*PROMPT:*
Would you reproduce the whole listing exactly, minus its images?

□ □ □ □ □ □ □

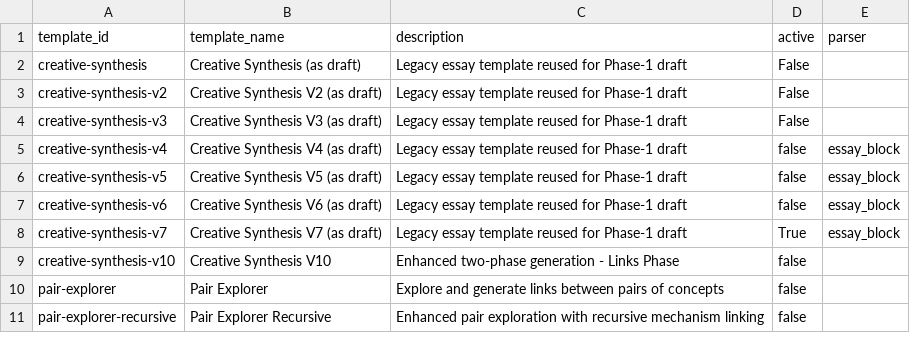
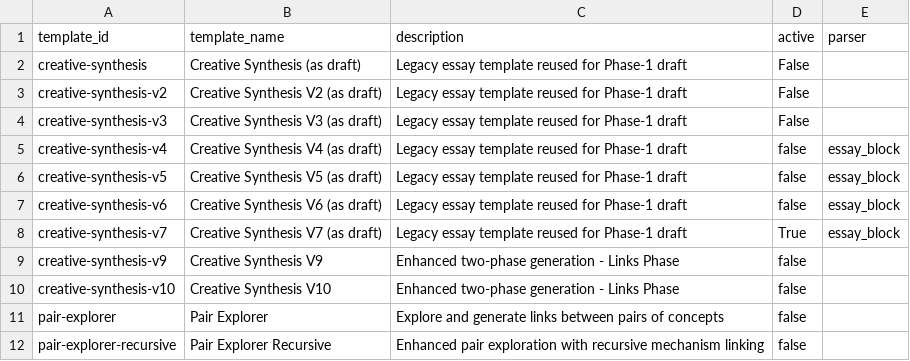
Before and after one commit to zby/DayDreamingDayDreaming, a CSV file: data/1_raw/draft_templates.csv, drawn as a sheet; only a part is shown.

Commit message:
creative synthesis v9 was used so must be reinstiated

```diff
--- a/data/1_raw/draft_templates.csv
+++ b/data/1_raw/draft_templates.csv
@@ -8,2 +8,3 @@ creative-synthesis-v6,Creative Synthesis V6 (as draft),Legacy essay template reu
 creative-synthesis-v7,Creative Synthesis V7 (as draft),Legacy essay template reused for Phase-1 draft,True,essay_block
+creative-synthesis-v9,Creative Synthesis V9,Enhanced two-phase generation - Links Phase,false,
 creative-synthesis-v10,Creative Synthesis V10,Enhanced two-phase generation - Links Phase,false,
```
Also changed, not shown: 1 other file.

□ □ □ □ □ □ □

*WRITTEN SOLUTION:*
Before and after one commit to zby/DayDreamingDayDreaming, a CSV file: data/1_raw/draft_templates.csv, drawn as a sheet; only a part is shown.

Commit message:
creative synthesis v9 was used so must be reinstiated

```diff
--- a/data/1_raw/draft_templates.csv
+++ b/data/1_raw/draft_templates.csv
@@ -8,2 +8,3 @@ creative-synthesis-v6,Creative Synthesis V6 (as draft),Legacy essay template reu
 creative-synthesis-v7,Creative Synthesis V7 (as draft),Legacy essay template reused for Phase-1 draft,True,essay_block
+creative-synthesis-v9,Creative Synthesis V9,Enhanced two-phase generation - Links Phase,false,
 creative-synthesis-v10,Creative Synthesis V10,Enhanced two-phase generation - Links Phase,false,
```
Also changed, not shown: 1 other file.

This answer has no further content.